The documents found Thursday and Friday in a Baghdad office of the Mukhabarat, the Iraqi secret police, indicate that at least five agents graduated Sept. 15 from a two-week course in surveillance and eavesdropping techniques, according to certificates issued to the Iraqi agents by the "Special Training Center" in Moscow.

The Russian government, which has expressed intense disagreement with the U. S.-led war on Iraq, has repeatedly denied giving any military or security assistance to the Hussein regime. Any such aid would violate U.N. sanctions that have severely limited trade, military and other relations with Iraq since 1991.

So much for the "let sanctions work" argument, I guess. Here's more:

In late March, the Moscow newspaper Nezavisimaya Gazeta reported that Russian intelligence agents were holding daily meetings with Iraqis, possibly with the intent of gaining control of the Mukhabarat archives if Saddam Hussein's regime fell.

The newspaper said the archives could be highly valuable to Russia in three major areas: in protecting Russian interests in a postwar Iraq; in determining the extent to which Hussein's regime may have financed Russian political parties and movements; and in providing Russia access to intelligence that Iraqi agents conducted in other countries.

The close relationship between the two countries is largely economic. Iraq and Russia are major trading partners, and Russia has billions of dollars tied up in deals with Iraqi businesses -- including debts Iraq has owed to the Russians since the Soviet era.

I wouldn't count on collecting, if I were the Russians. (Via The Command Post).

Perry DeHavilland, meanwhile, observes that:

What is a surprise is that Vladimir Putin has shown that not only is the Russian state still the enemy, its leaders are not nearly as smart as I had given them credit for, given they have been caught having given active support to the Ba'athists even to the extent of acting as an employment agency for assassins on their behalf.

To have squandered such a large pool of political capital and good will by continuously passing intelligence and weapons to the Iraqis right up to the start of the war is utter madness.
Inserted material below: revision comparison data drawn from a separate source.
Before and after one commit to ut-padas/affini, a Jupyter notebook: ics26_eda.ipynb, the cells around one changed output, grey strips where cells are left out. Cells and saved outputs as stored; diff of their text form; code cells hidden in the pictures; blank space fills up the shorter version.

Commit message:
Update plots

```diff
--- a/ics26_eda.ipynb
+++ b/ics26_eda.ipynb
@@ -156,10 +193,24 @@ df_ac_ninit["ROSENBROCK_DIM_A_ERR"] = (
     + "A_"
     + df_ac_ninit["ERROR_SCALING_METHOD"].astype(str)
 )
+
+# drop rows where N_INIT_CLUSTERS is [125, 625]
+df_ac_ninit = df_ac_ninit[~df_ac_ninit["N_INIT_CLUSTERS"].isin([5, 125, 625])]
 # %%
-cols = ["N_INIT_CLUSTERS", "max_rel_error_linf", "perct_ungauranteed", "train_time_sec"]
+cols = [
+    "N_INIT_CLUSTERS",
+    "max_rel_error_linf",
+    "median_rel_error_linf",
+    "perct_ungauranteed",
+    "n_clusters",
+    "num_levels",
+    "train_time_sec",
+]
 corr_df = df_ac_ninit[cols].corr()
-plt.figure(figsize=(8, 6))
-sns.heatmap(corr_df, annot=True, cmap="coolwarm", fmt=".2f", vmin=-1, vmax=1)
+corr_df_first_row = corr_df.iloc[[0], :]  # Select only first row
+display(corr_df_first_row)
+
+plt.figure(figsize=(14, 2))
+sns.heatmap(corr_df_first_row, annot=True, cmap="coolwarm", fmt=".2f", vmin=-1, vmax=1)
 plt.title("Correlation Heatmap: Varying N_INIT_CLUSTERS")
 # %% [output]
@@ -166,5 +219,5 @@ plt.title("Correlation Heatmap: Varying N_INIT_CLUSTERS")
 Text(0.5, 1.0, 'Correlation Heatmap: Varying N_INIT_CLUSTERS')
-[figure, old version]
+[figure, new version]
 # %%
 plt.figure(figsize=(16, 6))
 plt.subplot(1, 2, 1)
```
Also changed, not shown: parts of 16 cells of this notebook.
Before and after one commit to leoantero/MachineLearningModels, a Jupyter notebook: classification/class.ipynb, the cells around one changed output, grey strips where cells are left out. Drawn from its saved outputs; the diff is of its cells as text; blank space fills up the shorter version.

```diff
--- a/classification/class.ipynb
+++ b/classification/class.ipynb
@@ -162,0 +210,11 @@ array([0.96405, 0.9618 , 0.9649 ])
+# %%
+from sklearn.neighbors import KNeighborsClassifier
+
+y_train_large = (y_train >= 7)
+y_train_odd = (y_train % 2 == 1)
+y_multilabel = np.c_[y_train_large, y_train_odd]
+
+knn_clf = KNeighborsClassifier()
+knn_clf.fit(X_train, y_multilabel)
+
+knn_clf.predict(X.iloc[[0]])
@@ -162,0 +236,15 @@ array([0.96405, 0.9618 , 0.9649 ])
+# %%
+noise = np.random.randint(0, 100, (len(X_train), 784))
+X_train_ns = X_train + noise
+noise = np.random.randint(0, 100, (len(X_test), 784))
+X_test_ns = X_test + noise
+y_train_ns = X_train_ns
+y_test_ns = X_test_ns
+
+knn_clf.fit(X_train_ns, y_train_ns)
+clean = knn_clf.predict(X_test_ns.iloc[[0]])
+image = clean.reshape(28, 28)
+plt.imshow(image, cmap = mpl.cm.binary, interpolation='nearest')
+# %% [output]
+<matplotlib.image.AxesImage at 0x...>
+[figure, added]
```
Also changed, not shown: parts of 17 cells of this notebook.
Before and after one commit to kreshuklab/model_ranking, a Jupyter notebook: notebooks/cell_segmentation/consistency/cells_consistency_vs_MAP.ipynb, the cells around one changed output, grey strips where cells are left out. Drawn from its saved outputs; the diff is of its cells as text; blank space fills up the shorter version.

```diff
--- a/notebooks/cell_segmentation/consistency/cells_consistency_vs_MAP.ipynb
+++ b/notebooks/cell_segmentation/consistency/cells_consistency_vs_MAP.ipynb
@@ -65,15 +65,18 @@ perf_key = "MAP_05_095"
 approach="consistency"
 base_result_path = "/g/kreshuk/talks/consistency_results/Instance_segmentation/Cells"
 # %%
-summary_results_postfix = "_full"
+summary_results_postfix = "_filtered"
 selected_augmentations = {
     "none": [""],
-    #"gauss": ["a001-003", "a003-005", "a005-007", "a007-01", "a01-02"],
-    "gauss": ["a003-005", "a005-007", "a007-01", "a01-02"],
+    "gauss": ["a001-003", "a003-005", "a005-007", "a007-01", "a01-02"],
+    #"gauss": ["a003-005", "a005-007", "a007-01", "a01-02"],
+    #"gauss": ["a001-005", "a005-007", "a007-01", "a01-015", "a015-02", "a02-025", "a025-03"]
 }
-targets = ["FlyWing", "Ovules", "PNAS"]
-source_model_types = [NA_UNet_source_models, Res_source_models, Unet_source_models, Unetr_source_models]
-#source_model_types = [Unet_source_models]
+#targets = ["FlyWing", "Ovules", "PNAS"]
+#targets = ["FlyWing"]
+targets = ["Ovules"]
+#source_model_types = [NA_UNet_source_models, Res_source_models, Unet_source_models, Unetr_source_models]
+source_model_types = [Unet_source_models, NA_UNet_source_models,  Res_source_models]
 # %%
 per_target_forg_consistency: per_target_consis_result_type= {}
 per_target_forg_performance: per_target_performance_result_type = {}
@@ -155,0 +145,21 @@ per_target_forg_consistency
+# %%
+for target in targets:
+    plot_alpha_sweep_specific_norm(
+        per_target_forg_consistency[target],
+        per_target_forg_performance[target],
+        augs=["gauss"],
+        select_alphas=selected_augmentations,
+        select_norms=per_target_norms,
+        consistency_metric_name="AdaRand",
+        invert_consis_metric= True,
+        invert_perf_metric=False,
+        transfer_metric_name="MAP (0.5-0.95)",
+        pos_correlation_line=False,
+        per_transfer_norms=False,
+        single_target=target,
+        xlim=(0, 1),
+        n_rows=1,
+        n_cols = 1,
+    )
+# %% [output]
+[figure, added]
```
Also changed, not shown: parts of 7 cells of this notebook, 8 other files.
Did the Russians think any outcome was possible in the long run other than an Allied victory over the Ba'athist regime? And surely once that fact is grasped, how could they think that news of their treachery would not eventually come to light?

What possible benefit could the Russian state gain from this move? Is this going to make honouring Russian contracts with the fallen Ba'athist regime more likely or less likely in US dominated post-war Iraq? Were they hoping Putin's good buddy Tony Blair would pressure the Americans into a softer line regarding Russian economic interests in Iraq? If so, I wonder how Blair feels about his private diplomatic conversations being relayed to the Iraqis by the Russian intelligence services.

It is a terrible thing to live in a world filled with enemies, but if Vladimir Putin, Osama bin Laden and Saddam Hussain are the measure of our foes then at least we can comfort ourselves that we are facing opponents who are not just weak, they are self-deluded and quite frankly stupid.

For the stupidity of our enemies, we must always be grateful. I suspect, however, that Putin was being badly advised on the likely outcome of the war by these incompetent Russian generals who thought that the United States couldn't win, except perhaps by carpet-bombing. Of course, that just makes Putin foolish for listening to them, when he should have known better.

DeHavilland has more comments here. And Jeff Jarvis is unimpressed with the Germans.